REQUIREMENT
Show each line in the listing below that contains the word "drawn".

------ DATASET EXCERPTS ------

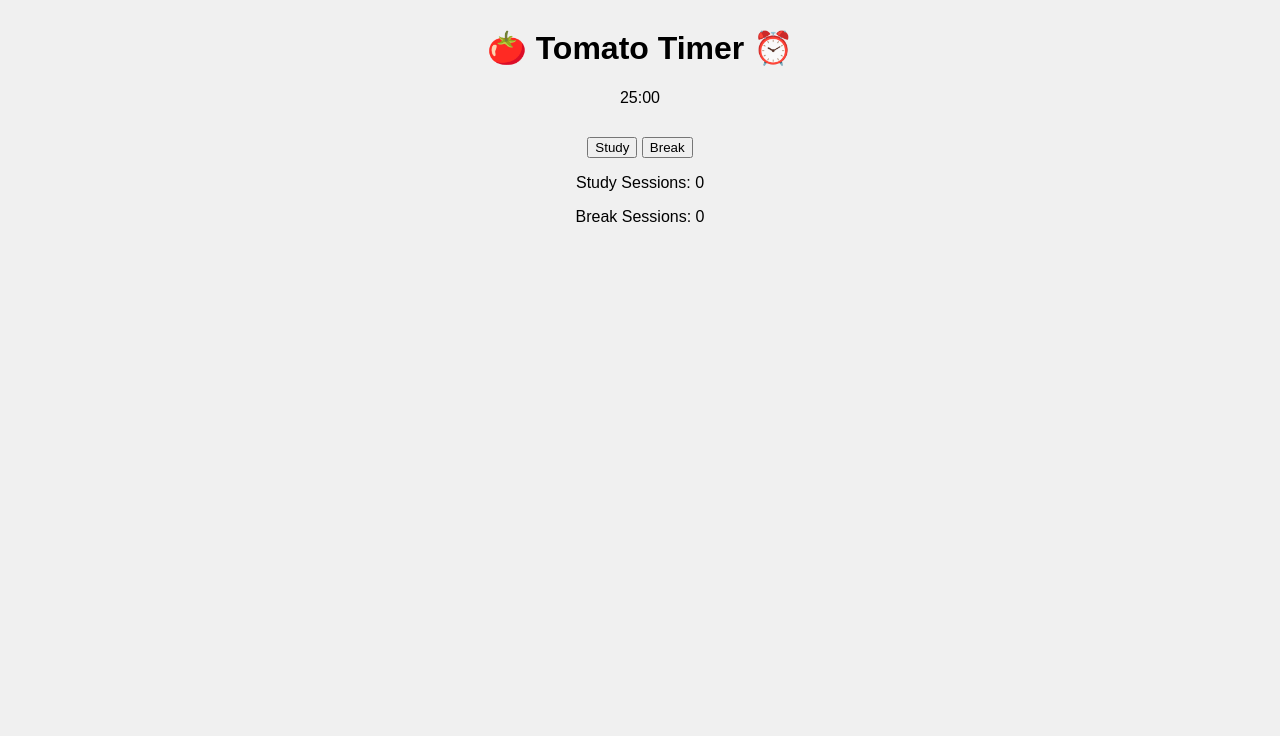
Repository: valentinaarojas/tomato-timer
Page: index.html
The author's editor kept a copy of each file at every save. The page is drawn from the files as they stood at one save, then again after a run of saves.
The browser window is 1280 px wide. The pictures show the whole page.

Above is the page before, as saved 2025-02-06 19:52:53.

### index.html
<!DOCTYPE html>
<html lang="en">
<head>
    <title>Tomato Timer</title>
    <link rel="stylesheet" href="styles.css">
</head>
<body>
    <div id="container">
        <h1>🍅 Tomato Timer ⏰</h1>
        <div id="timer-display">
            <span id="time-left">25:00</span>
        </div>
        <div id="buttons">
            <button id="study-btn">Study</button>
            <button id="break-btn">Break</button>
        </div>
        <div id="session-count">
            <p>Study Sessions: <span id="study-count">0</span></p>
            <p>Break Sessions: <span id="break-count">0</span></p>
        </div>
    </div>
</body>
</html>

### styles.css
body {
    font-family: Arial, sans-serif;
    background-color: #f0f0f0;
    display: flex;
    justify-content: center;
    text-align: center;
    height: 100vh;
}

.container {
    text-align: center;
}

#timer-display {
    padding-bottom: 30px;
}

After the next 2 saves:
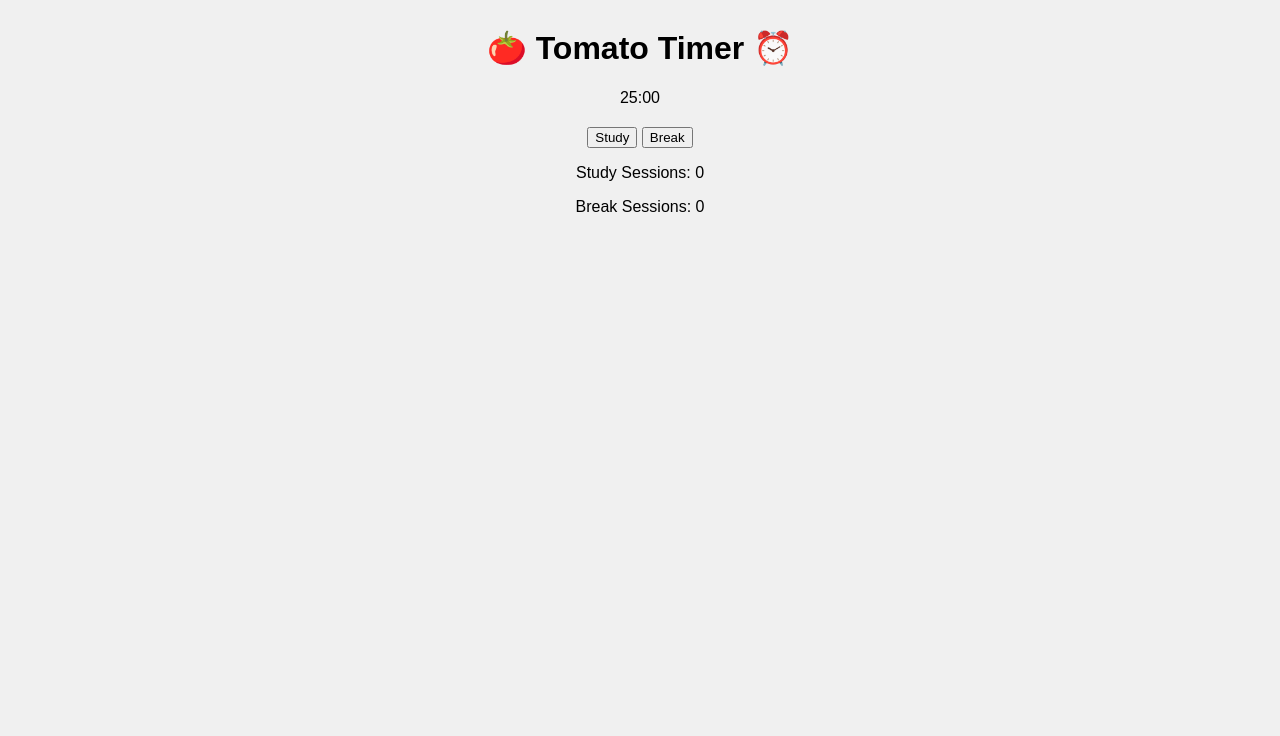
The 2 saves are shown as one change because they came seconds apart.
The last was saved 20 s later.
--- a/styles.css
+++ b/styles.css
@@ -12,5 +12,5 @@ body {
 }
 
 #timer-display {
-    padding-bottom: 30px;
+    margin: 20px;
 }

------
------ DATASET EXCERPTS ------

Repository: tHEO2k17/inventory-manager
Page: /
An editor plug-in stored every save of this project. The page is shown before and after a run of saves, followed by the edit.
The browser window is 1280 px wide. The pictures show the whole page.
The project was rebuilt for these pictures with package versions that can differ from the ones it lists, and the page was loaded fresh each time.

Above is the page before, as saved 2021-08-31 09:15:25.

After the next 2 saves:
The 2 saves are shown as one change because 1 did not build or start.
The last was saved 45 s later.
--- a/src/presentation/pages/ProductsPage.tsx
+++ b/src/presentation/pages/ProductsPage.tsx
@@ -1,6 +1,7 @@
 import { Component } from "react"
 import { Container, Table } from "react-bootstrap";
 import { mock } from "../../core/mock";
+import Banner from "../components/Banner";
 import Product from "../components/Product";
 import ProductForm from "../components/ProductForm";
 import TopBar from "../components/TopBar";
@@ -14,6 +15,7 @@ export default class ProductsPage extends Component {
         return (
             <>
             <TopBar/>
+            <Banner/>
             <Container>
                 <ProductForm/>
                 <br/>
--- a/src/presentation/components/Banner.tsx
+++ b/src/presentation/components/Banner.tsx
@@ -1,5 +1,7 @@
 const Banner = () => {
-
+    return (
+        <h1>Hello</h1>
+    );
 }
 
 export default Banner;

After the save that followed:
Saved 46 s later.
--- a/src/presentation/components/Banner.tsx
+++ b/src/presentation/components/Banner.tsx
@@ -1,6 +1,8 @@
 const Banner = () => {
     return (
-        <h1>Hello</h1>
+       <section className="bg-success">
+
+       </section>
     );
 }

------
------ DATASET EXCERPTS ------

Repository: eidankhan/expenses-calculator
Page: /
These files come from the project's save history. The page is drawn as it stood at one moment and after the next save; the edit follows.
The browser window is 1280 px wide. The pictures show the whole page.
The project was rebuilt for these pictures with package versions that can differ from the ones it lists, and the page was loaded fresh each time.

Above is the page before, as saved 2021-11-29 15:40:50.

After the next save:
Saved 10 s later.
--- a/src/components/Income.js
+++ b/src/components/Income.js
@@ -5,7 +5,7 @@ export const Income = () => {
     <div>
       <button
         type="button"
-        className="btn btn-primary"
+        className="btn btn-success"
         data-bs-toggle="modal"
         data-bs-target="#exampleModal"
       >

------

REPLY TO THE EXERCISE
The author's editor kept a copy of each file at every save. The page is drawn from the files as they stood at one save, then again after a run of saves.
These files come from the project's save history. The page is drawn as it stood at one moment and after the next save; the edit follows.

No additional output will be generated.